The Treasury Department auctioned off inflation-protected securities at a negative yield Thursday, reflecting strong demand for U.S. debt and investors' belief that inflation will rise in the coming years.
The government sold $13 billion of 10-year Treasury Inflation-Protected Securities, or TIPS, priced to yield -0.089 percent. It was the second time TIPS have sold with a negative yield.
Long-dated Treasurys ended the day nearly unchanged, after trading at higher prices for most of the day. Treasury prices rose early as worrisome signals from overseas raised fears that a global slowdown will hurt higher-risk investments.
Stocks, oil and metals prices all fell Thursday after a Chinese manufacturing index suggested that factory activity there is slowing. China has given the global economy crucial momentum since the financial crisis of 2008.

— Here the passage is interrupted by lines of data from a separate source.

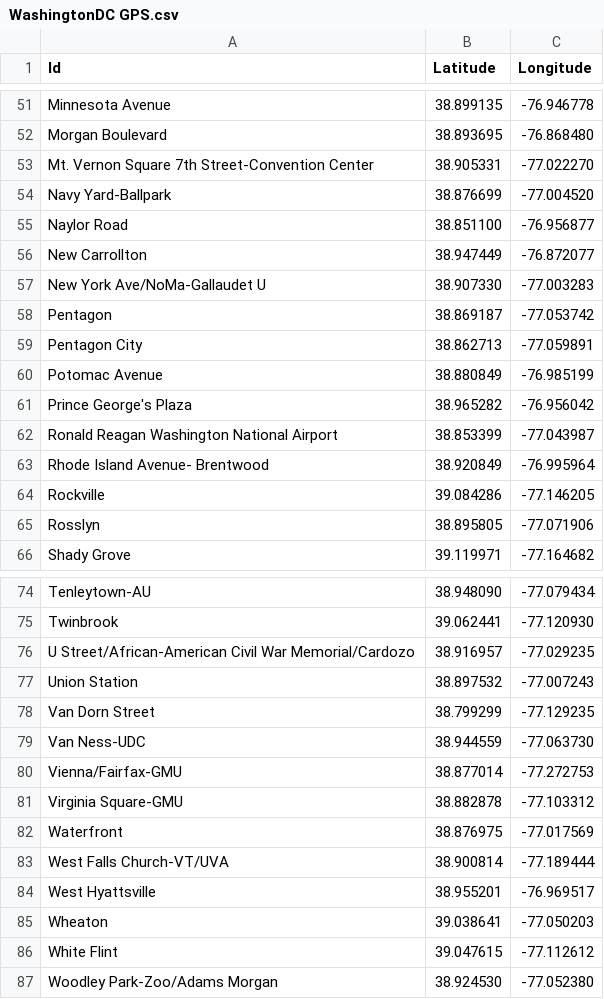
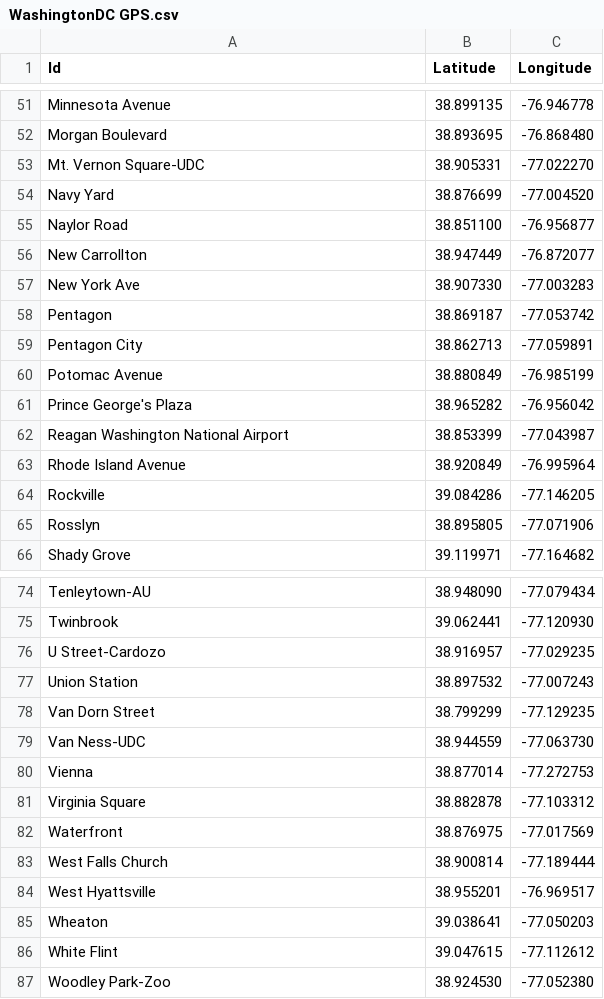
Before and after one commit to sprtxuuu/transportation-resilience-flow-weighted, a CSV file: Dataset/WashingtonDC GPS.csv, drawn as a sheet; only a part is shown, gaps mark what is left out; the diff covers the shown part only.

```diff
--- a/Dataset/WashingtonDC GPS.csv
+++ b/Dataset/WashingtonDC GPS.csv
@@ -52,7 +52,7 @@ Minnesota Avenue,38.899135,-76.946778,,,,,,,,,,,,,,,,,,,,,,,,,,,,,,,,,,,,,,,,,,,
 Morgan Boulevard,38.893695,-76.868480,,,,,,,,,,,,,,,,,,,,,,,,,,,,,,,,,,,,,,,,,,,,,,,,,,,,,,,,,,,,,,,,,,,,,,,,,,,,,,,,,,,,,,,,
-Mt. Vernon Square 7th Street-Convention Center,38.905331,-77.022270,,,,,,,,,,,,,,,,,,,,,,,,,,,,,,,,,,,,,,,,,,,,,,,,,,,,,,,,,,,,,,,,,,,,,,,,,,,,,,,,,,,,,,,,
-Navy Yard-Ballpark,38.876699,-77.004520,,,,,,,,,,,,,,,,,,,,,,,,,,,,,,,,,,,,,,,,,,,,,,,,,,,,,,,,,,,,,,,,,,,,,,,,,,,,,,,,,,,,,,,,
+Mt. Vernon Square-UDC,38.905331,-77.022270,,,,,,,,,,,,,,,,,,,,,,,,,,,,,,,,,,,,,,,,,,,,,,,,,,,,,,,,,,,,,,,,,,,,,,,,,,,,,,,,,,,,,,,,
+Navy Yard,38.876699,-77.004520,,,,,,,,,,,,,,,,,,,,,,,,,,,,,,,,,,,,,,,,,,,,,,,,,,,,,,,,,,,,,,,,,,,,,,,,,,,,,,,,,,,,,,,,
 Naylor Road,38.851100,-76.956877,,,,,,,,,,,,,,,,,,,,,,,,,,,,,,,,,,,,,,,,,,,,,,,,,,,,,,,,,,,,,,,,,,,,,,,,,,,,,,,,,,,,,,,,
 New Carrollton,38.947449,-76.872077,,,,,,,,,,,,,,,,,,,,,,,,,,,,,,,,,,,,,,,,,,,,,,,,,,,,,,,,,,,,,,,,,,,,,,,,,,,,,,,,,,,,,,,,
-New York Ave/NoMa-Gallaudet U,38.907330,-77.003283,,,,,,,,,,,,,,,,,,,,,,,,,,,,,,,,,,,,,,,,,,,,,,,,,,,,,,,,,,,,,,,,,,,,,,,,,,,,,,,,,,,,,,,,
+New York Ave,38.907330,-77.003283,,,,,,,,,,,,,,,,,,,,,,,,,,,,,,,,,,,,,,,,,,,,,,,,,,,,,,,,,,,,,,,,,,,,,,,,,,,,,,,,,,,,,,,,
 Pentagon,38.869187,-77.053742,,,,,,,,,,,,,,,,,,,,,,,,,,,,,,,,,,,,,,,,,,,,,,,,,,,,,,,,,,,,,,,,,,,,,,,,,,,,,,,,,,,,,,,,
@@ -61,4 +61,4 @@ Potomac Avenue,38.880849,-76.985199,,,,,,,,,,,,,,,,,,,,,,,,,,,,,,,,,,,,,,,,,,,,,
 Prince George's Plaza,38.965282,-76.956042,,,,,,,,,,,,,,,,,,,,,,,,,,,,,,,,,,,,,,,,,,,,,,,,,,,,,,,,,,,,,,,,,,,,,,,,,,,,,,,,,,,,,,,,
-Ronald Reagan Washington National Airport,38.853399,-77.043987,,,,,,,,,,,,,,,,,,,,,,,,,,,,,,,,,,,,,,,,,,,,,,,,,,,,,,,,,,,,,,,,,,,,,,,,,,,,,,,,,,,,,,,,
-Rhode Island Avenue- Brentwood,38.920849,-76.995964,,,,,,,,,,,,,,,,,,,,,,,,,,,,,,,,,,,,,,,,,,,,,,,,,,,,,,,,,,,,,,,,,,,,,,,,,,,,,,,,,,,,,,,,
+Reagan Washington National Airport,38.853399,-77.043987,,,,,,,,,,,,,,,,,,,,,,,,,,,,,,,,,,,,,,,,,,,,,,,,,,,,,,,,,,,,,,,,,,,,,,,,,,,,,,,,,,,,,,,,
+Rhode Island Avenue,38.920849,-76.995964,,,,,,,,,,,,,,,,,,,,,,,,,,,,,,,,,,,,,,,,,,,,,,,,,,,,,,,,,,,,,,,,,,,,,,,,,,,,,,,,,,,,,,,,
 Rockville,39.084286,-77.146205,,,,,,,,,,,,,,,,,,,,,,,,,,,,,,,,,,,,,,,,,,,,,,,,,,,,,,,,,,,,,,,,,,,,,,,,,,,,,,,,,,,,,,,,
@@ -75,3 +75,3 @@ Tenleytown-AU,38.948090,-77.079434,,,,,,,,,,,,,,,,,,,,,,,,,,,,,,,,,,,,,,,,,,,,,,
 Twinbrook,39.062441,-77.120930,,,,,,,,,,,,,,,,,,,,,,,,,,,,,,,,,,,,,,,,,,,,,,,,,,,,,,,,,,,,,,,,,,,,,,,,,,,,,,,,,,,,,,,,
-U Street/African-American Civil War Memorial/Cardozo,38.916957,-77.029235,,,,,,,,,,,,,,,,,,,,,,,,,,,,,,,,,,,,,,,,,,,,,,,,,,,,,,,,,,,,,,,,,,,,,,,,,,,,,,,,,,,,,,,,
+U Street-Cardozo,38.916957,-77.029235,,,,,,,,,,,,,,,,,,,,,,,,,,,,,,,,,,,,,,,,,,,,,,,,,,,,,,,,,,,,,,,,,,,,,,,,,,,,,,,,,,,,,,,,
 Union Station,38.897532,-77.007243,,,,,,,,,,,,,,,,,,,,,,,,,,,,,,,,,,,,,,,,,,,,,,,,,,,,,,,,,,,,,,,,,,,,,,,,,,,,,,,,,,,,,,,,
@@ -79,6 +79,6 @@ Van Dorn Street,38.799299,-77.129235,,,,,,,,,,,,,,,,,,,,,,,,,,,,,,,,,,,,,,,,,,,,
 Van Ness-UDC,38.944559,-77.063730,,,,,,,,,,,,,,,,,,,,,,,,,,,,,,,,,,,,,,,,,,,,,,,,,,,,,,,,,,,,,,,,,,,,,,,,,,,,,,,,,,,,,,,,
-Vienna/Fairfax-GMU,38.877014,-77.272753,,,,,,,,,,,,,,,,,,,,,,,,,,,,,,,,,,,,,,,,,,,,,,,,,,,,,,,,,,,,,,,,,,,,,,,,,,,,,,,,,,,,,,,,
-Virginia Square-GMU,38.882878,-77.103312,,,,,,,,,,,,,,,,,,,,,,,,,,,,,,,,,,,,,,,,,,,,,,,,,,,,,,,,,,,,,,,,,,,,,,,,,,,,,,,,,,,,,,,,
+Vienna,38.877014,-77.272753,,,,,,,,,,,,,,,,,,,,,,,,,,,,,,,,,,,,,,,,,,,,,,,,,,,,,,,,,,,,,,,,,,,,,,,,,,,,,,,,,,,,,,,,
+Virginia Square,38.882878,-77.103312,,,,,,,,,,,,,,,,,,,,,,,,,,,,,,,,,,,,,,,,,,,,,,,,,,,,,,,,,,,,,,,,,,,,,,,,,,,,,,,,,,,,,,,,
 Waterfront,38.876975,-77.017569,,,,,,,,,,,,,,,,,,,,,,,,,,,,,,,,,,,,,,,,,,,,,,,,,,,,,,,,,,,,,,,,,,,,,,,,,,,,,,,,,,,,,,,,
-West Falls Church-VT/UVA,38.900814,-77.189444,,,,,,,,,,,,,,,,,,,,,,,,,,,,,,,,,,,,,,,,,,,,,,,,,,,,,,,,,,,,,,,,,,,,,,,,,,,,,,,,,,,,,,,,
+West Falls Church,38.900814,-77.189444,,,,,,,,,,,,,,,,,,,,,,,,,,,,,,,,,,,,,,,,,,,,,,,,,,,,,,,,,,,,,,,,,,,,,,,,,,,,,,,,,,,,,,,,
 West Hyattsville,38.955201,-76.969517,,,,,,,,,,,,,,,,,,,,,,,,,,,,,,,,,,,,,,,,,,,,,,,,,,,,,,,,,,,,,,,,,,,,,,,,,,,,,,,,,,,,,,,,
@@ -86,2 +86,2 @@ Wheaton,39.038641,-77.050203,,,,,,,,,,,,,,,,,,,,,,,,,,,,,,,,,,,,,,,,,,,,,,,,,,,,
 White Flint,39.047615,-77.112612,,,,,,,,,,,,,,,,,,,,,,,,,,,,,,,,,,,,,,,,,,,,,,,,,,,,,,,,,,,,,,,,,,,,,,,,,,,,,,,,,,,,,,,,
-Woodley Park-Zoo/Adams Morgan,38.924530,-77.052380,,,,,,,,,,,,,,,,,,,,,,,,,,,,,,,,,,,,,,,,,,,,,,,,,,,,,,,,,,,,,,,,,,,,,,,,,,,,,,,,,,,,,,,,
+Woodley Park-Zoo,38.924530,-77.052380,,,,,,,,,,,,,,,,,,,,,,,,,,,,,,,,,,,,,,,,,,,,,,,,,,,,,,,,,,,,,,,,,,,,,,,,,,,,,,,,,,,,,,,,
```
Also changed, not shown: 9 edited cells elsewhere in this file, Dataset/London GPS.csv, 7 other files.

A separate survey measuring Europe's factory and service sectors also indicated contraction. As they sold higher-risk investments, traders moved money into Treasurys.
By late afternoon, the yield had bounced back. The yield on the 10-year Treasury note was 2.29 percent at 4:15 p.m. Eastern, unchanged from late Wednesday. It had fallen as low as 2.25 percent earlier Thursday. Its price rose 12.5 cents for every $100 invested.
The price of the 30-year Treasury bond rose 31.25 cents, pushing its yield down to 3.37 percent from 3.38 percent late Wednesday.
The yield on the two-year Treasury note rose to 0.38 percent from 0.36 percent late Wednesday.
The yield on the three-month T-bill was unchanged at 0.08 percent.
The yield on the 10-year Treasury note had risen briefly Thursday morning after the government said that new claims for unemployment benefits fell last week to a four-year low.